Officials fight funding for public education

Published 7:00 am Wednesday, July 1, 2015

Lt. Gov. Tate Reeves is trying to excite a certain portion of his base by arguing against the phrase in Initiative 42 concerning the jurisdiction of the court hearing any case filed against the legislature if it does not fund education in accordance with the law.  Don’t be fooled.

Initiative 42 requires that legislature fully fund K-12 when state revenue increases by 25 percent.  With a revenue increase, why wouldn’t the Lt. Gov. and the legislature want to invest in our children by providing more and better tools to learn?  The Governor signed a bill that requires all third graders to read at grade level or not pass through to the fourth grade.  Statistics show that students who cannot read at or above the third grade level at the end of their third year do not perform well in higher grades and actually fall behind their peers. Fully funding education would allow our elementary schools to hire reading coaches in grades first through third.  The teacher cannot improve struggling students in one subject while trying to teach reading, grammar, math, science and social studies to as many as 25 students in the class.  Reading coaches could work with the smaller group of students needing improvement.  Fully funded schools could purchase more innovative methods of teaching/improving reading.

Finally, to the subject of the Hinds County judge who would be “…making decisions for schools in all counties…” (According to Reeves); we will have to look to the law and lawsuits.   Simply put, when you file a lawsuit, you must file it in the county in which you or the person you are suing resides.  When the legislature is a party to a lawsuit, it would be impractical and expensive to have to defend themselves in all 82 counties. Therefore, the law states that since the legislature convenes in Jackson, which is in Hinds County; that county shall be considered the county of residence for purposes of a lawsuit.
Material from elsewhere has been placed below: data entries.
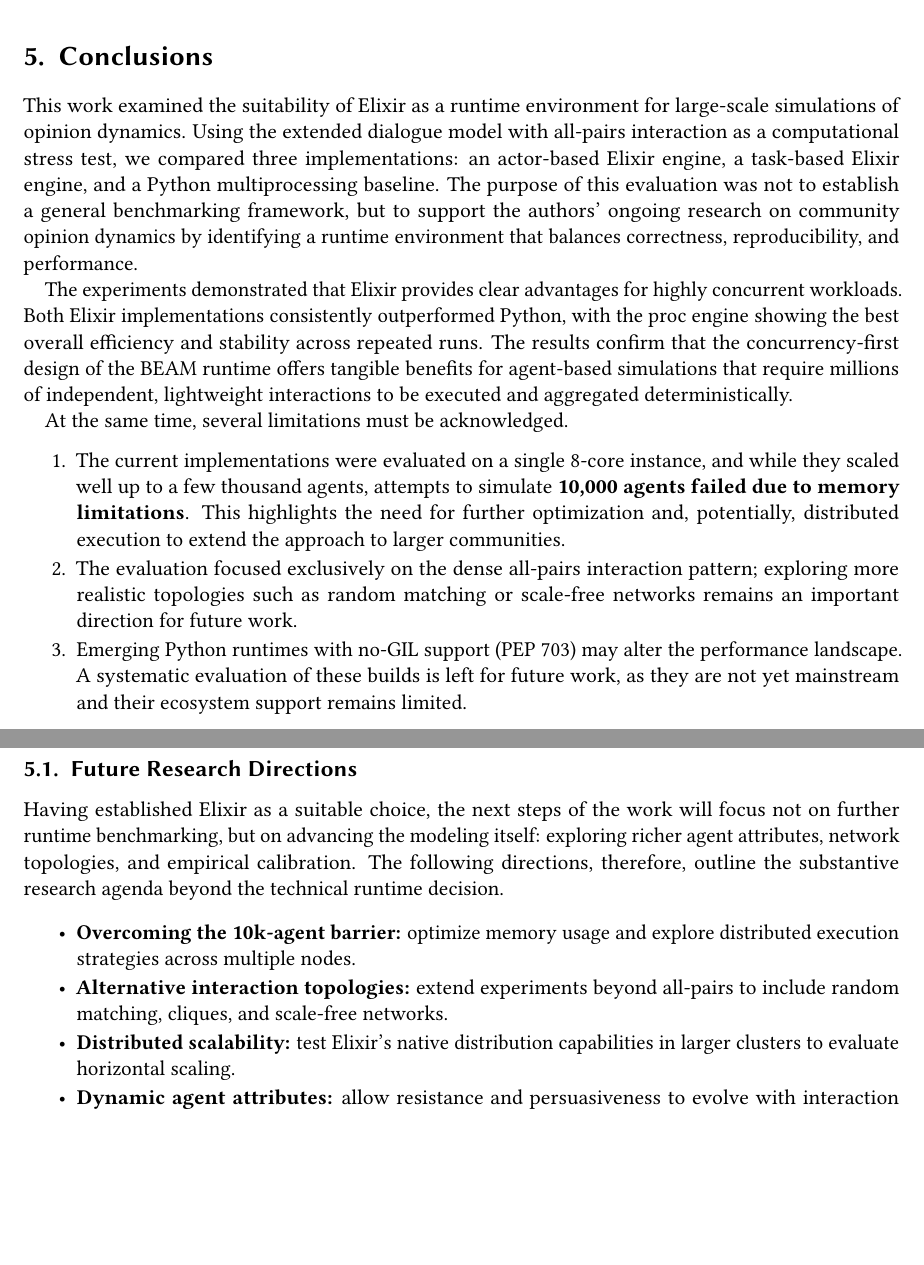
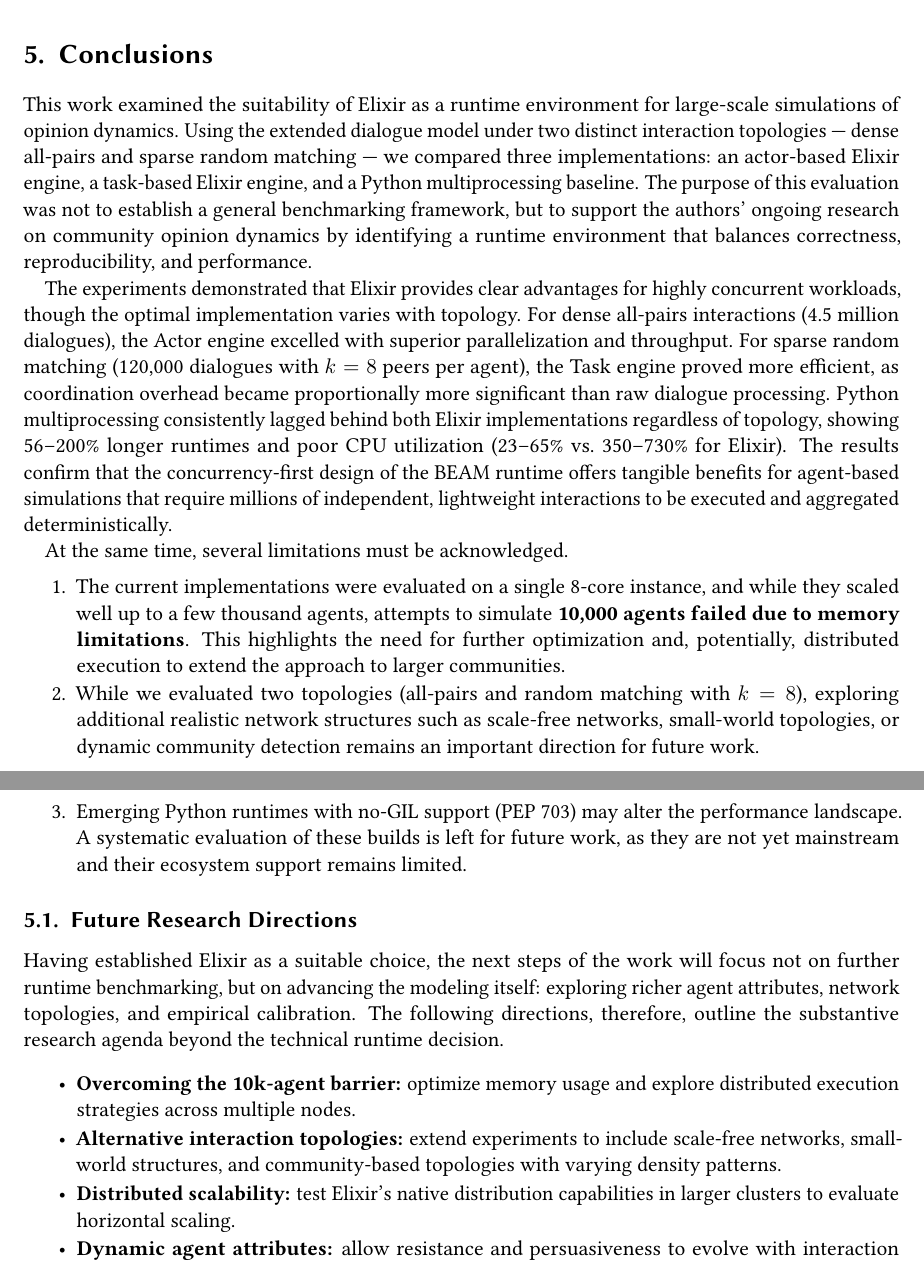
Before and after one commit to yurylyt/netcomm_elixir_vs_python, a LaTeX document (paper/2025_why_elixir/main.tex): two parts of pages 9 and 10 of 11, joined at a grey line, cut so that both start at the same text, the shorter picture padded with empty space. Compiled offline with pdfLaTeX; a LaTeX package or settings file that is missing is left out.

Commit message:
update conclusions and future work

```diff
--- a/paper/2025_why_elixir/main.tex
+++ b/paper/2025_why_elixir/main.tex
@@ -375,14 +375,14 @@
 
 \section{Conclusions}
 
-This work examined the suitability of Elixir as a runtime environment for large-scale simulations of opinion dynamics. Using the extended dialogue model with all-pairs interaction as a computational stress test, we compared three implementations: an actor-based Elixir engine, a task-based Elixir engine, and a Python multiprocessing baseline. The purpose of this evaluation was not to establish a general benchmarking framework, but to support the authors' ongoing research on community opinion dynamics by identifying a runtime environment that balances correctness, reproducibility, and performance.
+This work examined the suitability of Elixir as a runtime environment for large-scale simulations of opinion dynamics. Using the extended dialogue model under two distinct interaction topologies --- dense all-pairs and sparse random matching --- we compared three implementations: an actor-based Elixir engine, a task-based Elixir engine, and a Python multiprocessing baseline. The purpose of this evaluation was not to establish a general benchmarking framework, but to support the authors' ongoing research on community opinion dynamics by identifying a runtime environment that balances correctness, reproducibility, and performance.
 
-The experiments demonstrated that Elixir provides clear advantages for highly concurrent workloads. Both Elixir implementations consistently outperformed Python, with the proc engine showing the best overall efficiency and stability across repeated runs. The results confirm that the concurrency-first design of the BEAM runtime offers tangible benefits for agent-based simulations that require millions of independent, lightweight interactions to be executed and aggregated deterministically.
+The experiments demonstrated that Elixir provides clear advantages for highly concurrent workloads, though the optimal implementation varies with topology. For dense all-pairs interactions (4.5 million dialogues), the Actor engine excelled with superior parallelization and throughput. For sparse random matching (120,000 dialogues with $k=8$ peers per agent), the Task engine proved more efficient, as coordination overhead became proportionally more significant than raw dialogue processing. Python multiprocessing consistently lagged behind both Elixir implementations regardless of topology, showing 56--200\% longer runtimes and poor CPU utilization (23--65\% vs.\ 350--730\% for Elixir). The results confirm that the concurrency-first design of the BEAM runtime offers tangible benefits for agent-based simulations that require millions of independent, lightweight interactions to be executed and aggregated deterministically.
 
 At the same time, several limitations must be acknowledged.
 \begin{enumerate}
     \item The current implementations were evaluated on a single 8-core instance, and while they scaled well up to a few thousand agents, attempts to simulate \textbf{10,000 agents failed due to memory limitations}. This highlights the need for further optimization and, potentially, distributed execution to extend the approach to larger communities.
-    \item The evaluation focused exclusively on the dense all-pairs interaction pattern; exploring more realistic topologies such as random matching or scale-free networks remains an important direction for future work.
+    \item While we evaluated two topologies (all-pairs and random matching with $k=8$), exploring additional realistic network structures such as scale-free networks, small-world topologies, or dynamic community detection remains an important direction for future work.
     \item Emerging Python runtimes with no-GIL support (PEP 703) may alter the performance landscape. A systematic evaluation of these builds is left for future work, as they are not yet mainstream and their ecosystem support remains limited.
 \end{enumerate}
 
@@ -391,7 +391,7 @@
 Having established Elixir as a suitable choice, the next steps of the work will focus not on further runtime benchmarking, but on advancing the modeling itself: exploring richer agent attributes, network topologies, and empirical calibration. The following directions, therefore, outline the substantive research agenda beyond the technical runtime decision.
 \begin{itemize}
 	\item \textbf{Overcoming the 10k-agent barrier:} optimize memory usage and explore distributed execution strategies across multiple nodes.
-	\item \textbf{Alternative interaction topologies:} extend experiments beyond all-pairs to include random matching, cliques, and scale-free networks.
-	\item \textbf{Distributed scalability:} test Elixir’s native distribution capabilities in larger clusters to evaluate horizontal scaling.
+	\item \textbf{Alternative interaction topologies:} extend experiments to include scale-free networks, small-world structures, and community-based topologies with varying density patterns.
+	\item \textbf{Distributed scalability:} test Elixir's native distribution capabilities in larger clusters to evaluate horizontal scaling.
 	\item \textbf{Dynamic agent attributes:} allow resistance and persuasiveness to evolve with interaction history, making simulations more realistic.
 	\item \textbf{Empirical calibration:} integrate data from surveys or social media to validate and tune model parameters.
```
Also changed, not shown: paper/2025_why_elixir/main.tex (2 more changed lines).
When the legislature brings a lawsuit, Mr. Reeves and Mr. Gunn have no problem with Hinds County having jurisdiction and applying its ruling to every other county.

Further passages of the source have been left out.